Constable Coe when summoned to Highett railway station, detained and questioned two men one a Chinese who had been seen breaking into a house. When Constable Coe grappled with the Chinese, who attempted to escape, the other man shot Coe from behind. Although severely wounded Coe closed with the second man, who knocked him down. The Chinese then shot Coe in the abdomen and the arm. As the second man attempted to pick up his revolver, Coe wrested it from him and shot him dead. Constable Coe then fell unconscious. The Chinese later was sentenced to a long term of imprisonment.
Four hundred constables and police recruits, mounted and foot, paraded at the depot for the ceremony. Escorted by Senior-constables D V Burns and W C Jackson, both of whom wore the police Valour Badge, Constable Coe marched forward from the ranks to have the decoration pinned to his breast by Sir William Irvine. ” I have read most carefully the official record of your act ” said Sir William Irvine, ” and I am convinced that in the annals of the police force in this or in any other country, there has been no act of more determined gallantry and courage. It is my privilege to complete the honour which His Majesty the King has thought fit to confer upon you”

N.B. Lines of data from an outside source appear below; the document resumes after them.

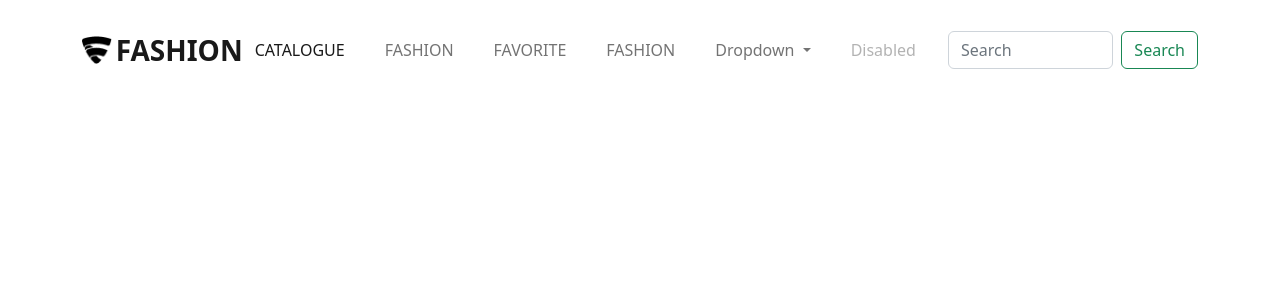
Repository: isaacCodes1/Bootstrap-Nav-Assignment
Page: index.html
An editor plug-in stored every save of this project. The page is shown before and after a run of saves, followed by the edit.
The browser window is 1280 px wide. The pictures show the whole page.
Some web libraries are served in a nearby version.

Above is the page before, as saved 2024-03-19 13:22:35.

After the next 2 saves:
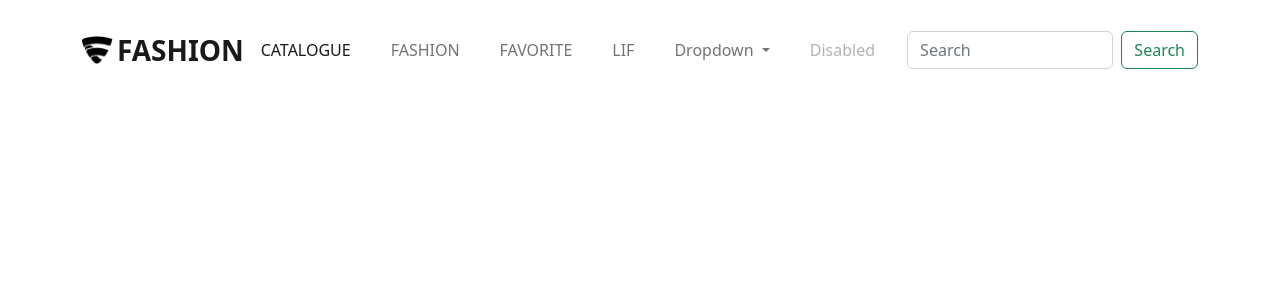
The 2 saves are shown as one change because they came seconds apart.
The last was saved 7 s later.
--- a/index.html
+++ b/index.html
@@ -53,7 +53,7 @@
                 <a class="nav-link" href="#">FAVORITE</a>
               </li>
               <li class="nav-item">
-                <a class="nav-link" href="#">FASHION</a>
+                <a class="nav-link" href="#">LIF</a>
               </li>
               <li class="nav-item dropdown">
                 <a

Addressing the parade, Sir William Irvine said that on the eve of relinquishing the office of Lieutenant-Governor, he desired to convey to the police force his warm appreciation of its undoubted loyalty and courteous efficient service.
Later a physical culture display was held and musical items were given by the police band.
Truth ( Brisbane ) Sunday 6 July 1947 p 35
Christopher Alexander John Coe, of Lonsdale St, Melbourne, is mentioned as a ‘private investigator’. Is confirmed as the same person as mentioned in this memorial.
Mirror ( Perth, W.A. ) Saturday 10 April 1948 p 10
A Sydney divorce of interest is that of Amy Featherstone, who accompanied crippled Marjorie Lawrence as masseuse on her 1944 visit to the US..
Her husband, masseur Leslie McLean Featherstone, proved she’d misconducted herself with an unidentified man in a St. Kilda ( Melbourne ) flat last year. An AIF man, Featherstone was then stationed at Tidworth. There were 8 children of the marriage.
His evidence of misconduct was supported by Melbourne inquiry agent Christopher Coe, who was Victoria’s first policeman to win the King’s Medal for exemplary courage. He got it for disarming a Chinese housebreaker after being badly wounded.
Christopher Coe was Victorian State Manager of Tubular Steel Industries in the 1950’s.
I was then working for TSI – an Adelaide manufacturer of chrome tube furniture.
I was Marketing Manager and spent from Feb to November 1958 with Chris at their office and assembly plant in Footscray. I cannot remember the name of the street but the office was behind the Coe home.
I think he may have retired in 1959 or 1960 – not too sure.
He was a character and we all enjoyed his company.
I was told by the Mng Director of TSI of Chris’s bravery in the incident at Highett so I know it is the same person about whom you enquire.
47 Victoria Road
Clare SA 5453